## EXERCISE DESCRIPTION
Please return every line from the entries that has the string "components" in it.

## DATASET EXTRACT

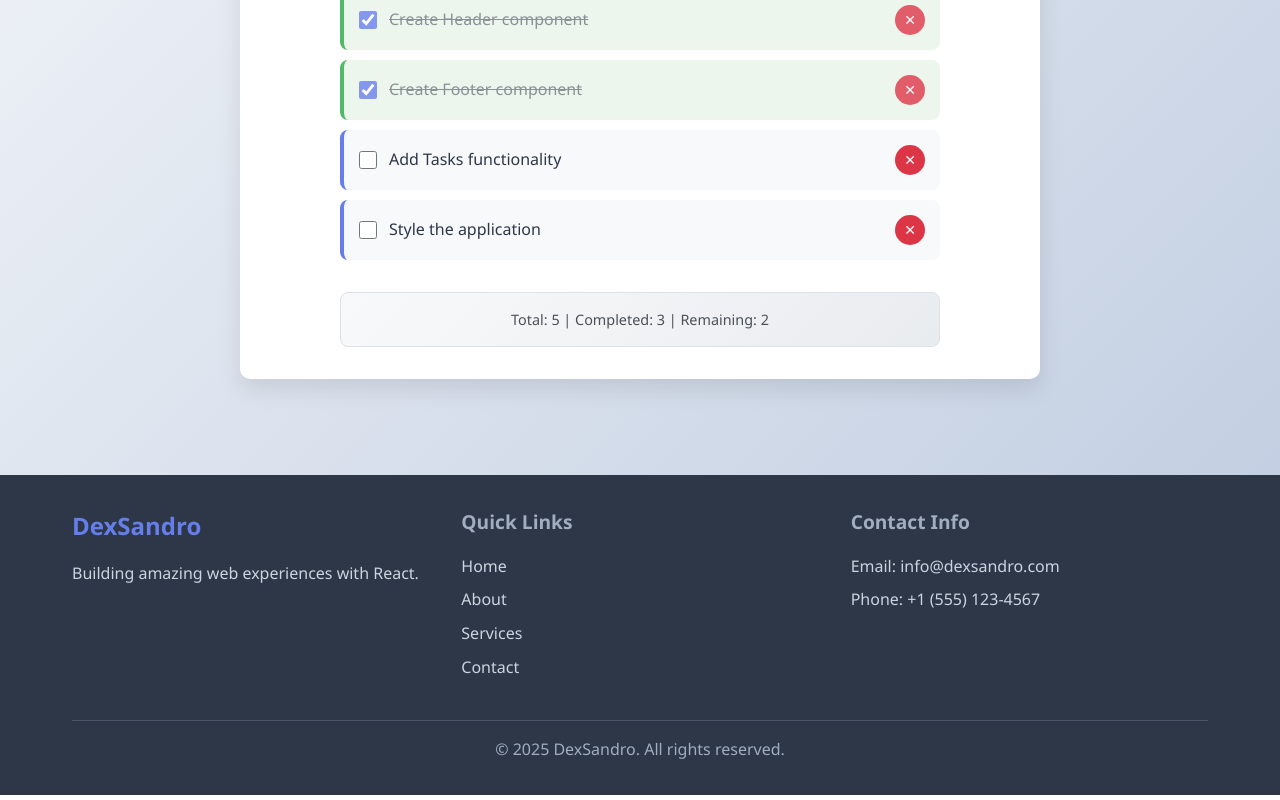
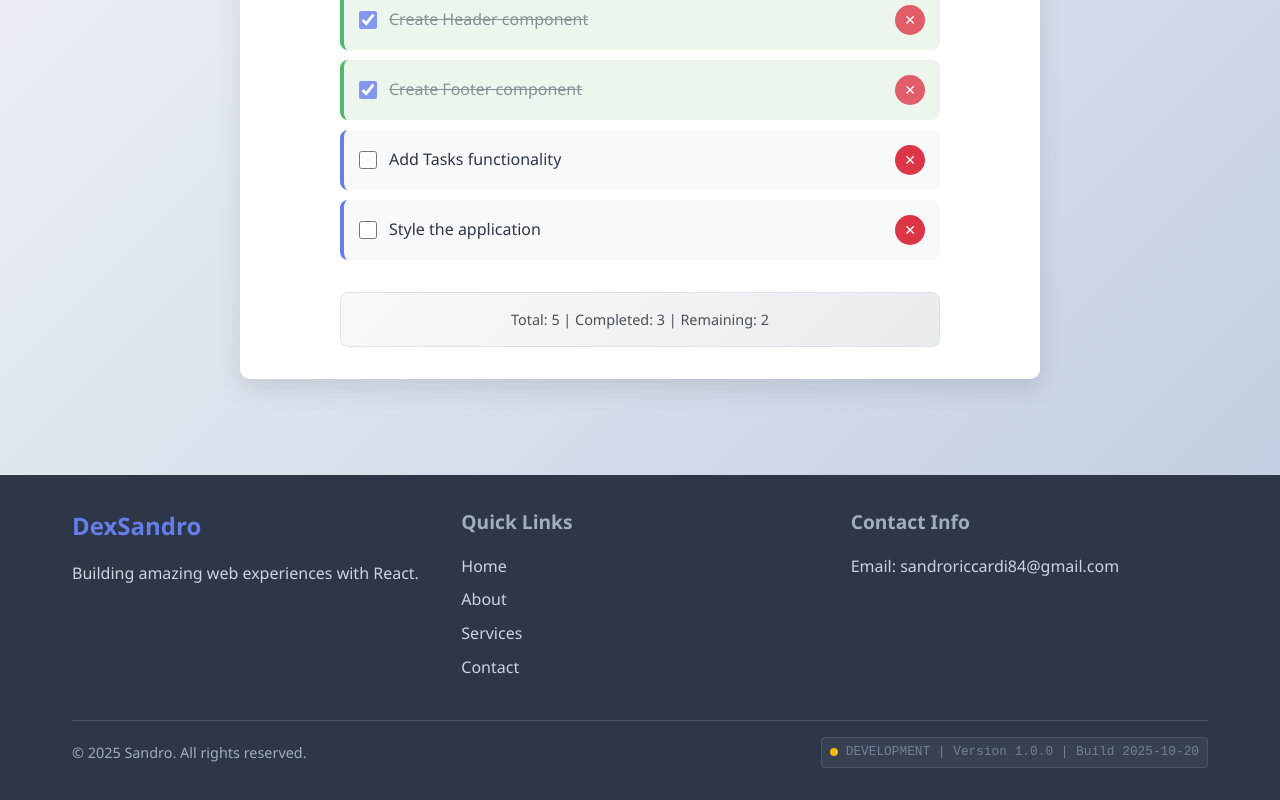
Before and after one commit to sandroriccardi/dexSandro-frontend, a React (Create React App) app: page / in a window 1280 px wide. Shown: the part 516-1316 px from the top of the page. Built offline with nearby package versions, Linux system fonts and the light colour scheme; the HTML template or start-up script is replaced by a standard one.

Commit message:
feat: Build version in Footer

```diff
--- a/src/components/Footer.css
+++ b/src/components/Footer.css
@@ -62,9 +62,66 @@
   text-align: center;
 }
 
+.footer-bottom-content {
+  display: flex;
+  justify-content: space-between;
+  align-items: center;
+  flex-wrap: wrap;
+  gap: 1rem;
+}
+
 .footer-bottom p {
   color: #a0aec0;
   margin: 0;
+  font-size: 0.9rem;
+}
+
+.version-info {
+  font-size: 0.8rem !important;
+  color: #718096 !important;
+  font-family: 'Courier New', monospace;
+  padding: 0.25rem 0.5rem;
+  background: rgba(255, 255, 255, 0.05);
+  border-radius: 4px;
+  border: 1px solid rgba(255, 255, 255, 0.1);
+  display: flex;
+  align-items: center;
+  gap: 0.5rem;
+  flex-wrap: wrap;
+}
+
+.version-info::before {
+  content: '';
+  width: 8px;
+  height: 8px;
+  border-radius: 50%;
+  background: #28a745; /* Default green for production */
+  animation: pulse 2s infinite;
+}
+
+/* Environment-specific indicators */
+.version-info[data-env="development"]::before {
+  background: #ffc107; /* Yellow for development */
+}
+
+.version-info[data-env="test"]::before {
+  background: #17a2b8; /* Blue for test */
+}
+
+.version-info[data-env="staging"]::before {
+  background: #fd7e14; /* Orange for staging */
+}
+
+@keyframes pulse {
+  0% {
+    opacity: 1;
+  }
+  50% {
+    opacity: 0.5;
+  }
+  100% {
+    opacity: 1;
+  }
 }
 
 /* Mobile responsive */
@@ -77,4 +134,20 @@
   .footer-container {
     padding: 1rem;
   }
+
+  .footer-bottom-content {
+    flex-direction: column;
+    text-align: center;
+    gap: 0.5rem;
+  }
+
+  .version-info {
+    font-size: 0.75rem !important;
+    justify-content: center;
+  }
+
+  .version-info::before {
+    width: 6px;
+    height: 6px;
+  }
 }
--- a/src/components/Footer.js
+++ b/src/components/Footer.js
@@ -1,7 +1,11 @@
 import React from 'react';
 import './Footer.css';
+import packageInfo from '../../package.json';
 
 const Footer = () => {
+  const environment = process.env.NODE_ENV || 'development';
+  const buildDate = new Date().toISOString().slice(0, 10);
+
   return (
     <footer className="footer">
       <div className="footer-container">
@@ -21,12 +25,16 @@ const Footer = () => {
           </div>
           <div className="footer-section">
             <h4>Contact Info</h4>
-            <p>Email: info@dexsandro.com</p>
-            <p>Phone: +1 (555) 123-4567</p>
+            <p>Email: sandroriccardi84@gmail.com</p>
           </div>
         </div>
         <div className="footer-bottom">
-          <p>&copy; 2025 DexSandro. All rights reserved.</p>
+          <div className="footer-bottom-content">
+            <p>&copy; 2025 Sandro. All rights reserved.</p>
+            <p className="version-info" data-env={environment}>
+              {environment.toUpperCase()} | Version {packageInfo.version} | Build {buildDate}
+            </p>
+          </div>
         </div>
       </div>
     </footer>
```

--

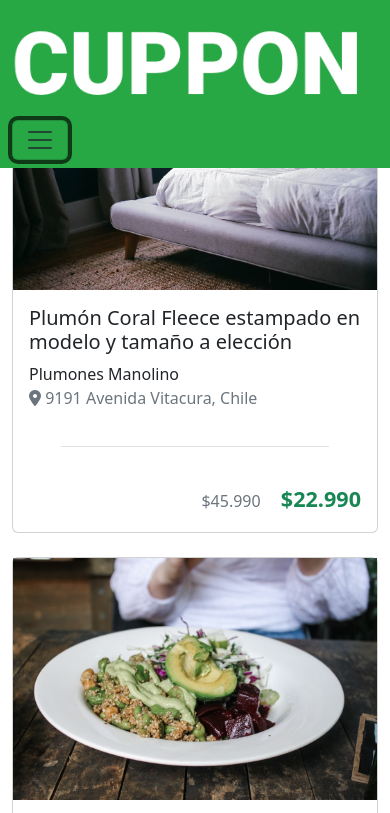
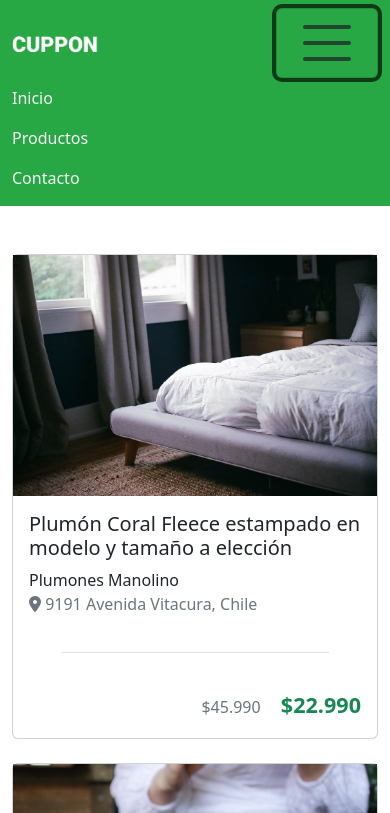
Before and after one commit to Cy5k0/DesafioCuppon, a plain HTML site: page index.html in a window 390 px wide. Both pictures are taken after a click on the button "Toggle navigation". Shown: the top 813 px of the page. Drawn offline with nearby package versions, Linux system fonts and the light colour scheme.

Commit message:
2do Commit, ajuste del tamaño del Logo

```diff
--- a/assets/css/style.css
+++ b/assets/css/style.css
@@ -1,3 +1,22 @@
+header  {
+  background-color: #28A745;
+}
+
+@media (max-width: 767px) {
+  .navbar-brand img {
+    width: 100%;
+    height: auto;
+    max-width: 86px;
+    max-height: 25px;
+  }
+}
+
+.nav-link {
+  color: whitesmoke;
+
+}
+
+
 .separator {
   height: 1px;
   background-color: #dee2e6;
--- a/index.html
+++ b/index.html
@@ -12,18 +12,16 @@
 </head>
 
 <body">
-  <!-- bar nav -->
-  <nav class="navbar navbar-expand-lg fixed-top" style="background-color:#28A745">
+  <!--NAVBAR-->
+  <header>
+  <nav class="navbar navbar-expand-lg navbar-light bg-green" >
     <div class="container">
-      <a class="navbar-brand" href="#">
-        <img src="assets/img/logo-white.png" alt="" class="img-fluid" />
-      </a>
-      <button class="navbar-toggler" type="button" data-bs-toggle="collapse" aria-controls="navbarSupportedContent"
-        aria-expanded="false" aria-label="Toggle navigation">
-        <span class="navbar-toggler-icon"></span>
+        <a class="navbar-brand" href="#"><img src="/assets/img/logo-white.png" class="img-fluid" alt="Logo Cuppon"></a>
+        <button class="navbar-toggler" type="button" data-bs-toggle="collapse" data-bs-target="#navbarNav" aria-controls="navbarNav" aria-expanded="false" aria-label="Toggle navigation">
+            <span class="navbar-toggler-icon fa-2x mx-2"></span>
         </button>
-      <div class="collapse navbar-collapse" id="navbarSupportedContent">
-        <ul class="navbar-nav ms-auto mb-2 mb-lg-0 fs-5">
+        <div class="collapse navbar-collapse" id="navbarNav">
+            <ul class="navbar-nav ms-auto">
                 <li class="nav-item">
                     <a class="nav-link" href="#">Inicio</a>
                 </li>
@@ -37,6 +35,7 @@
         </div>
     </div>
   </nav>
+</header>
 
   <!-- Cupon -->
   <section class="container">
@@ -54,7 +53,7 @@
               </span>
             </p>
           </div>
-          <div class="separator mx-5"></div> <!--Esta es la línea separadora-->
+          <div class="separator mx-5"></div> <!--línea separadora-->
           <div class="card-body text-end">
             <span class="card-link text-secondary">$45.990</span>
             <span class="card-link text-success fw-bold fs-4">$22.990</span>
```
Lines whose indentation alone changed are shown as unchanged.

## ANSWER
--- a/src/components/Footer.css
+++ b/src/components/Footer.css
--- a/src/components/Footer.js
+++ b/src/components/Footer.js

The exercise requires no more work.